Problem => What is needed is the full set of records, word for word, with no pictures.

Extracted data =>

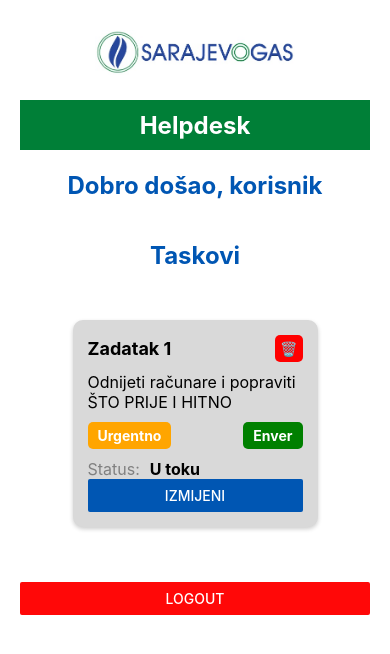
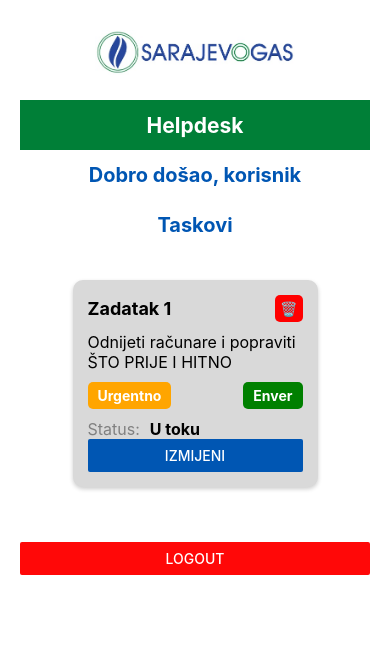
Before and after one commit to OmarAhmetovic21/HelpDesk-Mobile-App, a React Native app: screen /Dashboard in a window 390 px wide. Shown: the top 654 px of the page. Built offline with nearby package versions, Linux system fonts and the light colour scheme.

Commit message:
Changed font size

```diff
--- a/screens/Dashboard-Screen/DashboardScreen.js
+++ b/screens/Dashboard-Screen/DashboardScreen.js
@@ -52,7 +52,7 @@ const styles = StyleSheet.create({
     padding: 20,
   },
   loginHeader:{
-    height: 50, // Adjust the flex value as needed
+    height: 30, // Adjust the flex value as needed
     justifyContent: 'center',
     alignItems: 'center',
     backgroundColor: 'white',
@@ -177,12 +177,12 @@ const styles = StyleSheet.create({
     marginBottom: 10,
   },
   title: {
-    fontSize: 24,
+    fontSize: 21,
     fontWeight: 'bold',
     color: 'white',
   },
   welcomeTitle: {
-    fontSize: 24,
+    fontSize: 20,
     fontWeight: 'bold',
     color: '#0056b3',
   },
--- a/screens/Login-Screen/LoginScreen.js
+++ b/screens/Login-Screen/LoginScreen.js
@@ -70,7 +70,7 @@ const styles = StyleSheet.create({
     resizeMode: 'contain'
   },
   title: {
-    fontSize: 24,
+    fontSize: 21,
     fontWeight: 'bold',
     color: 'white',
   },
@@ -83,7 +83,7 @@ const styles = StyleSheet.create({
     marginBottom: 20,
   },
   loginTitle: {
-    fontSize: 24,
+    fontSize: 20,
     fontWeight: 'bold',
     color: '#0056b3',
   },
```
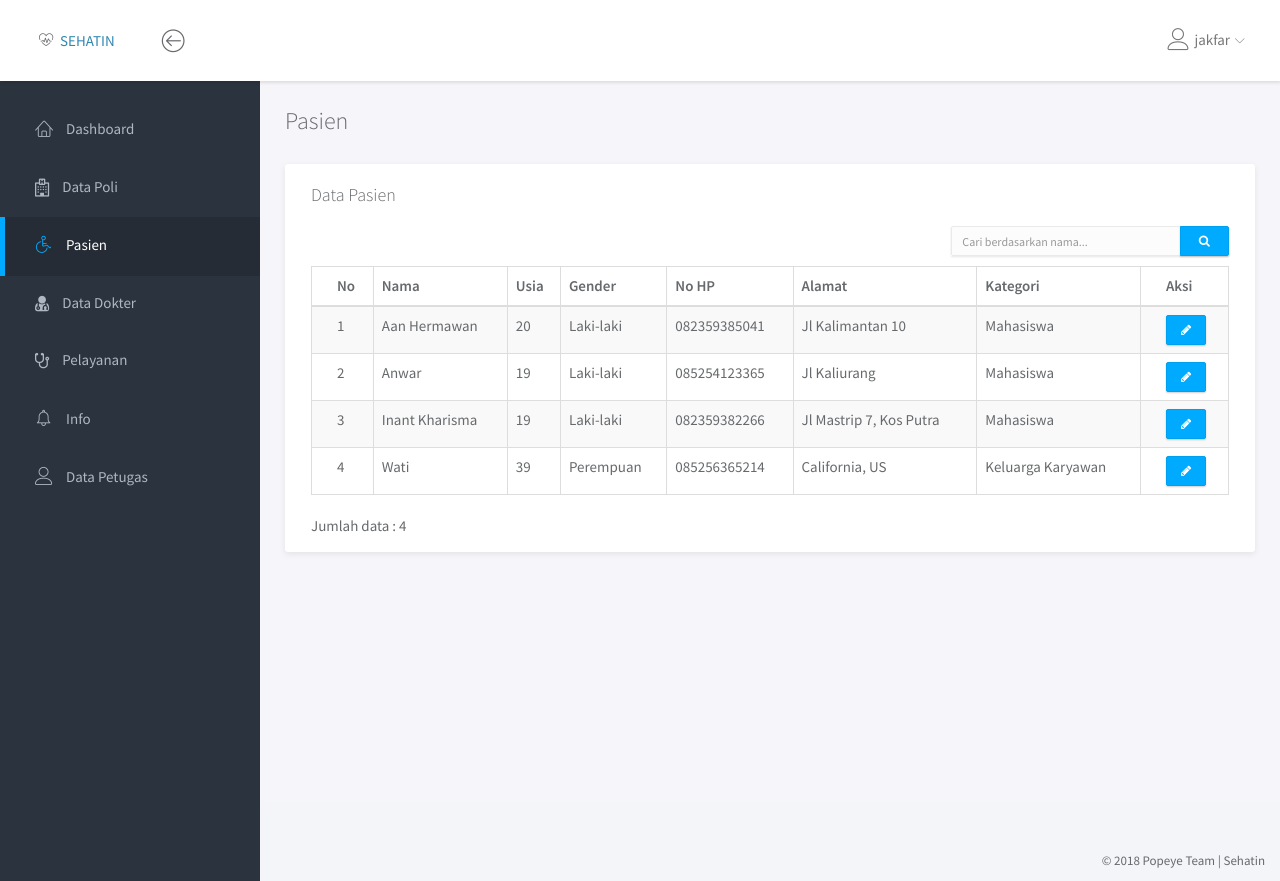
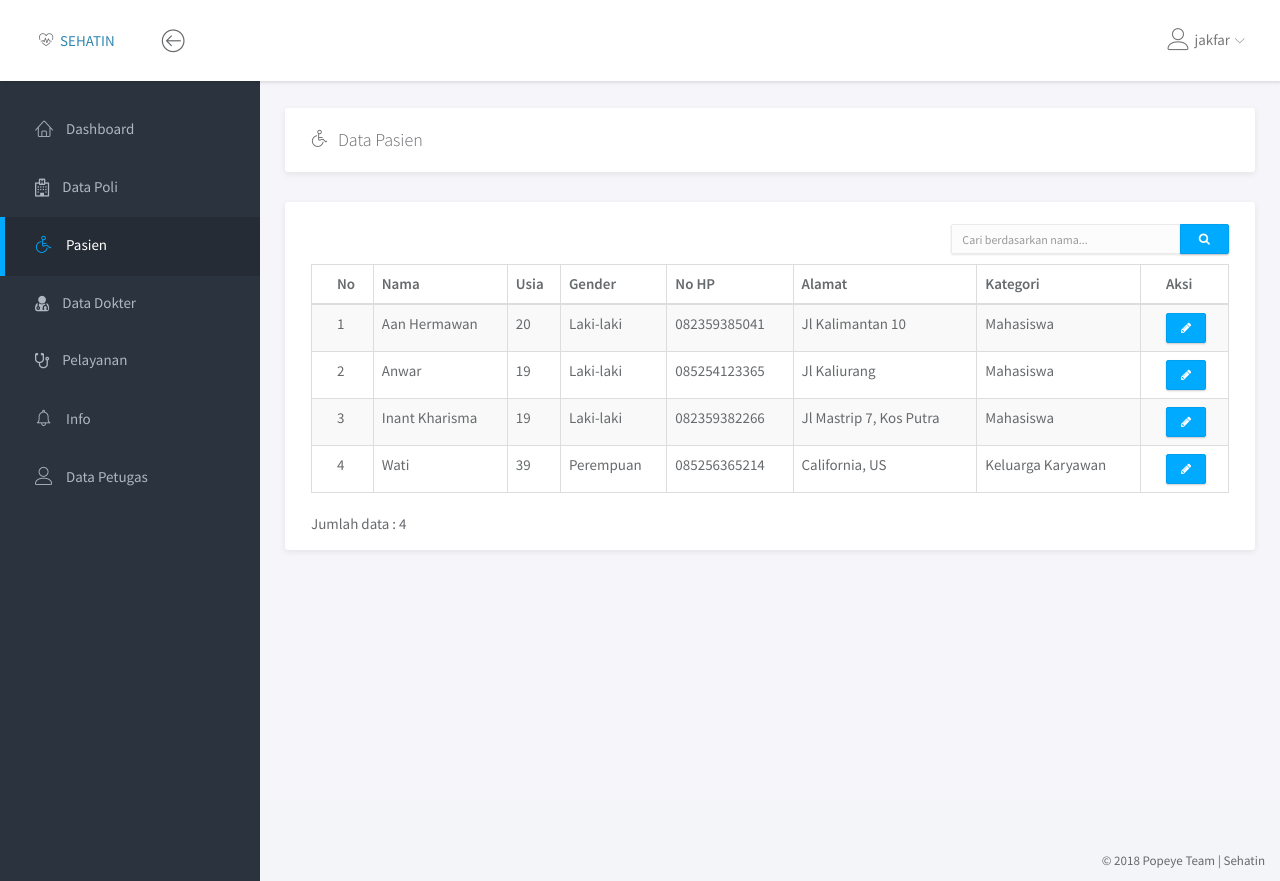
Before and after one commit to Inant/SEHATIN, a PHP site: page /pasien/data_pasien.php in a window 1280 px wide. Run offline with PHP 8.4, Linux system fonts and the light colour scheme; a user stored in the database is signed in; data comes from the database, SQL or seed files in the repository.

Commit message:
update data pasien

```diff
--- a/pasien/data_pasien.php
+++ b/pasien/data_pasien.php
@@ -46,13 +46,18 @@ echo "<script>
   <div class="main">
     <div class="main-content">
       <div class="container-fluid">
-        <h3 class="page-title">Pasien</h3>
+        <div class="panel">
+          <div class="panel-heading">
+            <h3 class="panel-title"><i class="lnr lnr-wheelchair"></i>&ensp;Data Pasien</h3>
+            <div class="col-md-2 col-md-offset-10">
+
+            </div>
+          </div>
+        </div>
         <div class="row">
           <div class="col-md-12">
             <div class="panel">
-            <div class="panel-heading">
-                <h4 class="panel-title">Data Pasien</h4>
-            </div>
+            <br>
               <div class="row">
                 <div class="col-md-2">
                   <?php
```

Finished task =>
Before and after one commit to OmarAhmetovic21/HelpDesk-Mobile-App, a React Native app: screen /Dashboard in a window 390 px wide. Shown: the top 654 px of the page. Built offline with nearby package versions, Linux system fonts and the light colour scheme.

Commit message:
Changed font size

```diff
--- a/screens/Dashboard-Screen/DashboardScreen.js
+++ b/screens/Dashboard-Screen/DashboardScreen.js
@@ -52,7 +52,7 @@ const styles = StyleSheet.create({
     padding: 20,
   },
   loginHeader:{
-    height: 50, // Adjust the flex value as needed
+    height: 30, // Adjust the flex value as needed
     justifyContent: 'center',
     alignItems: 'center',
     backgroundColor: 'white',
@@ -177,12 +177,12 @@ const styles = StyleSheet.create({
     marginBottom: 10,
   },
   title: {
-    fontSize: 24,
+    fontSize: 21,
     fontWeight: 'bold',
     color: 'white',
   },
   welcomeTitle: {
-    fontSize: 24,
+    fontSize: 20,
     fontWeight: 'bold',
     color: '#0056b3',
   },
--- a/screens/Login-Screen/LoginScreen.js
+++ b/screens/Login-Screen/LoginScreen.js
@@ -70,7 +70,7 @@ const styles = StyleSheet.create({
     resizeMode: 'contain'
   },
   title: {
-    fontSize: 24,
+    fontSize: 21,
     fontWeight: 'bold',
     color: 'white',
   },
@@ -83,7 +83,7 @@ const styles = StyleSheet.create({
     marginBottom: 20,
   },
   loginTitle: {
-    fontSize: 24,
+    fontSize: 20,
     fontWeight: 'bold',
     color: '#0056b3',
   },
```
Before and after one commit to Inant/SEHATIN, a PHP site: page /pasien/data_pasien.php in a window 1280 px wide. Run offline with PHP 8.4, Linux system fonts and the light colour scheme; a user stored in the database is signed in; data comes from the database, SQL or seed files in the repository.

Commit message:
update data pasien

```diff
--- a/pasien/data_pasien.php
+++ b/pasien/data_pasien.php
@@ -46,13 +46,18 @@ echo "<script>
   <div class="main">
     <div class="main-content">
       <div class="container-fluid">
-        <h3 class="page-title">Pasien</h3>
+        <div class="panel">
+          <div class="panel-heading">
+            <h3 class="panel-title"><i class="lnr lnr-wheelchair"></i>&ensp;Data Pasien</h3>
+            <div class="col-md-2 col-md-offset-10">
+
+            </div>
+          </div>
+        </div>
         <div class="row">
           <div class="col-md-12">
             <div class="panel">
-            <div class="panel-heading">
-                <h4 class="panel-title">Data Pasien</h4>
-            </div>
+            <br>
               <div class="row">
                 <div class="col-md-2">
                   <?php
```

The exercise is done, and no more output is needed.